By Way of Captivity
by Shelley W. Stout
A writer's inspiration happens by chance, when unexpected events arouse and stir the imagination. On a summer trip with my sister to a rural Georgia town, the personal account of a Persian Gulf War soldier inspired me in ways I never would have predicted.
Not far from Atlanta is a historical site unlike any other—the National Prisoner of War Museum. In Andersonville, Georgia, this museum, cemetery, and the adjacent park are dedicated to those men and women of The United States armed forces who served in all wars and were held against their will. During the Civil War, more than 45,000 Union soldiers were confined at the Andersonville POW camp, and nearly 13,000 of them died from over-crowding, exposure, and abominable sanitary conditions.
When my sister and I began our journey from Charlotte, the roads were damp from a summer rainstorm. Dense humidity hung in the air. We drove for eight hours through parts of South Carolina and Georgia, on highways lined with crepe myrtles and produce stands selling everything from Vidalia onions to bottled honey mustard dressing.
Arriving at the museum, we first toured the grounds. The cemetery acreage stretched before us spiked with countless rows of perfectly spaced graves, like teeth in an expansive jaw.

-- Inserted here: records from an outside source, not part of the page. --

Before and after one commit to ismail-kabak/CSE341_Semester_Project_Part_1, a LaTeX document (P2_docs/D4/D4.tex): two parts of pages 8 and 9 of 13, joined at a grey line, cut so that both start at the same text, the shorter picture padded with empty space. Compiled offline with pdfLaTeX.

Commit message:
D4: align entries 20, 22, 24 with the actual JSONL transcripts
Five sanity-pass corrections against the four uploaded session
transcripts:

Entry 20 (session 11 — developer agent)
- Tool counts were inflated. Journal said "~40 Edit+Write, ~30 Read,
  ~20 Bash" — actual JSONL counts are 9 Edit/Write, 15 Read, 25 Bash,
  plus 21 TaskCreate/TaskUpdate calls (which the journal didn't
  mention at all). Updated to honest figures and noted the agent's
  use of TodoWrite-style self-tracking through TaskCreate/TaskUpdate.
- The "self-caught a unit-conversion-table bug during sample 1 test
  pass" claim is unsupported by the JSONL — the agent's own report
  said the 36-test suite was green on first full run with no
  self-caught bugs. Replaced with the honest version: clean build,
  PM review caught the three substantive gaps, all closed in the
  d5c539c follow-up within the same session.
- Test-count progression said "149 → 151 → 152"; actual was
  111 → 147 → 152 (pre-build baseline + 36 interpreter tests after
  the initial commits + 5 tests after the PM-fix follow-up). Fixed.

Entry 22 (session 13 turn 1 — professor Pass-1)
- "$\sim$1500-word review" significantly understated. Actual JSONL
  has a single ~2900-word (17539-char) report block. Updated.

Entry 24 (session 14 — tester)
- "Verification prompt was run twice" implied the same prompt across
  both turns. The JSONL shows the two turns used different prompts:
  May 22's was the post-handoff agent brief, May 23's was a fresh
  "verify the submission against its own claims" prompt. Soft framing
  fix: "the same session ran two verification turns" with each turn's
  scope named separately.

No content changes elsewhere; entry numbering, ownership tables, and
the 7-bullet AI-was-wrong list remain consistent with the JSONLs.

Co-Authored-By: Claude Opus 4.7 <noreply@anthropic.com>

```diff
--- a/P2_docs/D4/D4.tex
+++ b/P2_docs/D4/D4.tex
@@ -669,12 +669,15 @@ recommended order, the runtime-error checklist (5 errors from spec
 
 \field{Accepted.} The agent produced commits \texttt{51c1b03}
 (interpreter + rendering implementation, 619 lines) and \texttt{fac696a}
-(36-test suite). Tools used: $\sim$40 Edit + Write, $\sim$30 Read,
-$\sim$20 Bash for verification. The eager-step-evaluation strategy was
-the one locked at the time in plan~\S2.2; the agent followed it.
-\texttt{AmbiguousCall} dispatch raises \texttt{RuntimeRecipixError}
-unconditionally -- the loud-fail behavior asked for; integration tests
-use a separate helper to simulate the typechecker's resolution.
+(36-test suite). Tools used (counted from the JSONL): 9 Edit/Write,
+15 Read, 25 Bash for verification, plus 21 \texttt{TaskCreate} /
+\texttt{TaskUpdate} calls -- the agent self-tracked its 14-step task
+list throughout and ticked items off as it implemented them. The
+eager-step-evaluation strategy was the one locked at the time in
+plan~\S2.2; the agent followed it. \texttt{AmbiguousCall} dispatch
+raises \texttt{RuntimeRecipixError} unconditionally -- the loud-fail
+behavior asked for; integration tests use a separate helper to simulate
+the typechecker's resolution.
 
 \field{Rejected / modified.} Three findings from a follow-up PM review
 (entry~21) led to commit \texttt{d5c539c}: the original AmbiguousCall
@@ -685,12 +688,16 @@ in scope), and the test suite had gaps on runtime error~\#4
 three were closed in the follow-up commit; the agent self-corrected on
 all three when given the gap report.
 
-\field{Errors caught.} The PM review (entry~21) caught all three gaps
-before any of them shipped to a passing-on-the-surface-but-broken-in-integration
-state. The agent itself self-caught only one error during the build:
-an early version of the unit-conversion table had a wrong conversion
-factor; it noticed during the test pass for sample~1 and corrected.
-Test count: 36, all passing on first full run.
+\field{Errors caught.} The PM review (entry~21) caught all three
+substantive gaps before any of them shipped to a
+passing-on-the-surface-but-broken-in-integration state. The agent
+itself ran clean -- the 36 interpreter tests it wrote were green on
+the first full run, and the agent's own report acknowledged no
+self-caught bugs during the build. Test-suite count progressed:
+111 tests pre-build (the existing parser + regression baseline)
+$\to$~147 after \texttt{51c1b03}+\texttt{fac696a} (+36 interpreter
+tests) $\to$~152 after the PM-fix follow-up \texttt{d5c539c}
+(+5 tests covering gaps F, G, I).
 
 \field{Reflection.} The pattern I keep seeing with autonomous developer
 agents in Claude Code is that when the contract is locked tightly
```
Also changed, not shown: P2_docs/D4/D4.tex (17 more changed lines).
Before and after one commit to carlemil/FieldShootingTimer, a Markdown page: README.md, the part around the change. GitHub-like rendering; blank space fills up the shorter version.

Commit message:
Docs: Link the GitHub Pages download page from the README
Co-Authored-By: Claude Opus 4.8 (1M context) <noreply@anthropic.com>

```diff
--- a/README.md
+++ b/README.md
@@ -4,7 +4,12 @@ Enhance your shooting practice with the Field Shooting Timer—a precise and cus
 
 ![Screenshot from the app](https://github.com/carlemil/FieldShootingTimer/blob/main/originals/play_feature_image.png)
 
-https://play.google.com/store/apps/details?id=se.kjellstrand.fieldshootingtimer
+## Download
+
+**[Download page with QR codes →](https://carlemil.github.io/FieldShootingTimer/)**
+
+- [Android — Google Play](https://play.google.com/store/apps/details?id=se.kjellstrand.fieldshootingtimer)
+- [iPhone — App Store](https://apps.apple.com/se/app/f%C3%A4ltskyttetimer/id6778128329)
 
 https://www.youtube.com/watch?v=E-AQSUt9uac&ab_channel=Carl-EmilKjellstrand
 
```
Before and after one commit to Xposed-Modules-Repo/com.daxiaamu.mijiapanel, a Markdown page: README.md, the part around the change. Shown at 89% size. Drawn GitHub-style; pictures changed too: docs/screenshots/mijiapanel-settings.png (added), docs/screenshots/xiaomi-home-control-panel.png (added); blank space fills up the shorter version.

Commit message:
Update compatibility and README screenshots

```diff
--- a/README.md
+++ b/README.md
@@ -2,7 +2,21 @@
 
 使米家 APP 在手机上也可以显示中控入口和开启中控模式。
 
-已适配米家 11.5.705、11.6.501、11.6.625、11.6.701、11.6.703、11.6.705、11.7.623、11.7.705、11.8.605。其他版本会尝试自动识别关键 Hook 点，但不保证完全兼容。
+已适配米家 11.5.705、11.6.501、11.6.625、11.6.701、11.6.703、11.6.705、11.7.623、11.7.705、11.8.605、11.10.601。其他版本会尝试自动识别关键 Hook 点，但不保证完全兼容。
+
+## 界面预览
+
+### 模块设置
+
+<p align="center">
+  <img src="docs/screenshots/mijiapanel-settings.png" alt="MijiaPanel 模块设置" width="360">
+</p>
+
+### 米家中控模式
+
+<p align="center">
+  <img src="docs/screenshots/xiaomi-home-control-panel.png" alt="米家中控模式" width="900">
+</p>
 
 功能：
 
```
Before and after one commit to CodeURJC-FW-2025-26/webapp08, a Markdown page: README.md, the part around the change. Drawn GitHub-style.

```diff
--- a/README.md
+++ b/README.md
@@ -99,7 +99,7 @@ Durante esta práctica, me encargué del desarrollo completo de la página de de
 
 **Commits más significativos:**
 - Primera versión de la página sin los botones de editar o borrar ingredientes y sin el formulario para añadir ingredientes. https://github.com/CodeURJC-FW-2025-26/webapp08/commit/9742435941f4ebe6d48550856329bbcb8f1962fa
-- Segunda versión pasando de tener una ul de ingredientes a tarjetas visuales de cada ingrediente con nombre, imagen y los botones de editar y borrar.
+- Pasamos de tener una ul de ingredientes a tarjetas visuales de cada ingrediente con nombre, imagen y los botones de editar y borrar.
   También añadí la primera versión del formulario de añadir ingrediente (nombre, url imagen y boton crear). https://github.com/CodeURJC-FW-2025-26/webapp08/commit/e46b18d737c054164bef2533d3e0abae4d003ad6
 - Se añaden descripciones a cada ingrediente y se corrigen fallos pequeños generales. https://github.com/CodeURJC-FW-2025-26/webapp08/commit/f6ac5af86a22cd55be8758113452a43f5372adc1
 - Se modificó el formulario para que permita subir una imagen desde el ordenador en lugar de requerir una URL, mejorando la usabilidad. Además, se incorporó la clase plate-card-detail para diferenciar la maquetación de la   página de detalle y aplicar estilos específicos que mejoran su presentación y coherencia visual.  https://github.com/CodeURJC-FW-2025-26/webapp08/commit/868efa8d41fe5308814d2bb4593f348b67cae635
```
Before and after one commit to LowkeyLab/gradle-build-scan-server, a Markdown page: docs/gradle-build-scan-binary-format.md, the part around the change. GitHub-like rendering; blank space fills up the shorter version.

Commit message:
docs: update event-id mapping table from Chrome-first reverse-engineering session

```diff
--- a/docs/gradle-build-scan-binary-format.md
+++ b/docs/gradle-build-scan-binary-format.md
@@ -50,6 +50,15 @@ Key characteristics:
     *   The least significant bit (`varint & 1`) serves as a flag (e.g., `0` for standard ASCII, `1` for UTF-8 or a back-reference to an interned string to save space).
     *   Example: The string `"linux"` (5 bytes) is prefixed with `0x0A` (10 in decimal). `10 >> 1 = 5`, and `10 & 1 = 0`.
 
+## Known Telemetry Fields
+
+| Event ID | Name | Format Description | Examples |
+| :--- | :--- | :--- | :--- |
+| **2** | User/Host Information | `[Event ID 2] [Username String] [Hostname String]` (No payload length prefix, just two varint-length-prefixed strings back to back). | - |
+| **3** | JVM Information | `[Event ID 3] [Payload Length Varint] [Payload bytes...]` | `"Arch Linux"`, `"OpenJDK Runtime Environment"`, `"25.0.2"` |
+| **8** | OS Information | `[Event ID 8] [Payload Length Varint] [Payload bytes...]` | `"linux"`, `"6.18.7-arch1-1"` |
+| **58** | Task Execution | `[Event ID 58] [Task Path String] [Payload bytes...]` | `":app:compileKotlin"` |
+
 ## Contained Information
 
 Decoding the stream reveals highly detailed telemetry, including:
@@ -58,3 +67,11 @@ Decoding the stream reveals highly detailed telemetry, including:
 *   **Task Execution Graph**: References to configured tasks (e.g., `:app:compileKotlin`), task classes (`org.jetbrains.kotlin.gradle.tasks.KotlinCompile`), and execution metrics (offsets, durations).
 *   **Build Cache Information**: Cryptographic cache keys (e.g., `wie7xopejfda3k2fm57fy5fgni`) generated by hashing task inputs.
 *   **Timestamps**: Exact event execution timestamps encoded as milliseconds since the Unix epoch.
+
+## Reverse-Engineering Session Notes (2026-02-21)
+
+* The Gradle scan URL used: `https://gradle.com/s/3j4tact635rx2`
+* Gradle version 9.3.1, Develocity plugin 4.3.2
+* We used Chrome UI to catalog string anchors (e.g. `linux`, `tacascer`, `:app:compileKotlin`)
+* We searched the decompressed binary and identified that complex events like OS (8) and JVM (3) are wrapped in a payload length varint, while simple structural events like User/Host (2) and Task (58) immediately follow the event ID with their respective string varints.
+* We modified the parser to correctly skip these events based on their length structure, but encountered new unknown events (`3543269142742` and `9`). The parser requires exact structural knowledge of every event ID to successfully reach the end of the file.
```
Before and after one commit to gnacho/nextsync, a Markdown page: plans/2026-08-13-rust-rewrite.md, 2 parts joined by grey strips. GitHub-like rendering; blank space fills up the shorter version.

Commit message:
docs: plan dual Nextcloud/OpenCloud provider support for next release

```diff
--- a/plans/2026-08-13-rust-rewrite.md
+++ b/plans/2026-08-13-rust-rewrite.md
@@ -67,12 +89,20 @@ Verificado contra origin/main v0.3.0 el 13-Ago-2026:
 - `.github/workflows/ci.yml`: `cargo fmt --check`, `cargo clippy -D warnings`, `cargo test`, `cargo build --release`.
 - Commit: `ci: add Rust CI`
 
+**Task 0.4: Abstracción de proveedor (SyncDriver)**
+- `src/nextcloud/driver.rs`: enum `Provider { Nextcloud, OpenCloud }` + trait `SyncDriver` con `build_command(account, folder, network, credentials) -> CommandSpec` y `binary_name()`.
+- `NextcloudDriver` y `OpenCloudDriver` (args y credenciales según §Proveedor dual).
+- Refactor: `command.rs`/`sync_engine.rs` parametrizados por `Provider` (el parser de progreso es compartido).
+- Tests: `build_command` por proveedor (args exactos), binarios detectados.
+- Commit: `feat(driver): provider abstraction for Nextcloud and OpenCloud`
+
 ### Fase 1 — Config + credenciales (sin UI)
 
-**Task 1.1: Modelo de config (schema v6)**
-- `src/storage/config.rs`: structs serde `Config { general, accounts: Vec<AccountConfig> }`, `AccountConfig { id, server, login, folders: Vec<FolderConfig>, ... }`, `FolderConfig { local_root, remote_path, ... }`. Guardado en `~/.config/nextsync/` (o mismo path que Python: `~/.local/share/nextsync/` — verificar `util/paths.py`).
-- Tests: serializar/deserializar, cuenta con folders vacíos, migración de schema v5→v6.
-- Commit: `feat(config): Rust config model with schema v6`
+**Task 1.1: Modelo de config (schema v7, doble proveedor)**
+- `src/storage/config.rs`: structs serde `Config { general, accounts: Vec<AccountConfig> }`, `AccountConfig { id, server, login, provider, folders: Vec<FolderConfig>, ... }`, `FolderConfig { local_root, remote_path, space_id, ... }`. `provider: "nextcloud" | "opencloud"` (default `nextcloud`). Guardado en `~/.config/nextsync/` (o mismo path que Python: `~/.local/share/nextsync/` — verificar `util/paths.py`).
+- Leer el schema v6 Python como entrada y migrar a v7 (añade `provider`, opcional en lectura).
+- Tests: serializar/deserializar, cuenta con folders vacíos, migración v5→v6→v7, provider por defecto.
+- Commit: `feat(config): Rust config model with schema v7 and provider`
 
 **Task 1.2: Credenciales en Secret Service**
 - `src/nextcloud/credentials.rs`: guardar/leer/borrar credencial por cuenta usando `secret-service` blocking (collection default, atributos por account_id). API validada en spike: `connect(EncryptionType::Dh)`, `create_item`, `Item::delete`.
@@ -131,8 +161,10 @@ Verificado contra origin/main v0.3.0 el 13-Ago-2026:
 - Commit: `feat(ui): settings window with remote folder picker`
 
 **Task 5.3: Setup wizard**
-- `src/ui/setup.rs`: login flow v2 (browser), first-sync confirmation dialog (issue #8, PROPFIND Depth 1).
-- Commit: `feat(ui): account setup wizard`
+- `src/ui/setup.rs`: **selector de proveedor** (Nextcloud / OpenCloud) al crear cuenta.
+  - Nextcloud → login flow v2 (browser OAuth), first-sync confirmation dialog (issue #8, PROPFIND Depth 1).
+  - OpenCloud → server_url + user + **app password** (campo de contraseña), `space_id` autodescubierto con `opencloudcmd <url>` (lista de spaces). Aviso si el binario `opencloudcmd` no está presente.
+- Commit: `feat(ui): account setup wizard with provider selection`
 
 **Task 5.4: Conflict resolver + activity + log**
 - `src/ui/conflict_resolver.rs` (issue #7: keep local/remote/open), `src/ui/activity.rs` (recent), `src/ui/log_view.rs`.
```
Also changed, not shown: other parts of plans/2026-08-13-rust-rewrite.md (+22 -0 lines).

Inside the museum, I found glass display cases, wall murals, and exhibits; including kiosks with informative videos of individual POW's detailed accounts. A particular soldier recounted his experience during the Persian Gulf War. He had been captured in February 1991, in northern Kuwait during his 30th mission. Throughout his months of solitude, he began a mental journey. Undistracted, he was powerless to prevent the flood of childhood and adolescent recollections. He remembered details of his school classrooms and the names of each one of his schoolmates. Remarkable and sometimes disquieting memories inundated his consciousness. He realized the human brain is a storehouse of every moment ever spent—awake or asleep.
I sat in front of the monitor, unable to imagine silencing the distractions of my everyday life. As a wife and working mother, I found that my days were already so full, it would have been impossible.
But the idea that my brain somehow held on to every shred of every event; the sorrows, the joys, the insignificant and the grand, excited me. I would simply need a way of extracting it—a way to turn off the distractions.
For several weeks after returning home, I considered my own past, but realized I needed a functional way to assemble the memories. I started by writing simple "chapter headings", as if for my memoirs. I spent weeks focusing on these chapter headings. Some events were deeply personal, and many I had never revealed to anyone. Ultimately, I decided to write them as short stories, each featuring or inspired by a different event.
Some of my memories were of major incidents, and some were only minute occurrences. I recalled memories long ago forgotten—the feel of the soft velvet Christmas skirt my mother had sewn for me; the name of an unusual person I had met only once as a child.
I remembered visiting our grandparents' farm in Johnstown, Ohio, and being trapped with my cousin inside an empty, rusted silo until someone heard us screaming to escape. When I was only six years old my mother was unable to speak for days following thyroid surgery. I relived the fear, when I first saw the surgical scar—her neck had been sliced open from one side to the other.
Inside me was the embarrassment and shame, when in 1967, my siblings and I were virtually the only children of divorce in our school.
Along with the sorrows came the joys. I recalled my first real kiss. The enchantment of holding my newborn babies in my arms and nursing them, the thrill of securing my first job after college graduation. The list of events expanded, and continued to enlarge as I wrote. While writing my first novel, certain events I had put aside and locked away now floated above me, waiting to be snatched down and put on paper.
I found it ironic that the soldier who had inspired me may have wanted to forget the very event that made him remember his life in such detail. Being held against his will was horror enough, but after having survived the ordeal, it too would be an enduring memory, just like everything else that had ever happened to him.
With deepest respect, I am grateful for the inspiration the soldier imparted to me by way of his captivity.
Shelley Stout's fiction has appeared in literary magazines and anthologies. She is the winner of the 2004-05 Elizabeth Simpson Smith Award.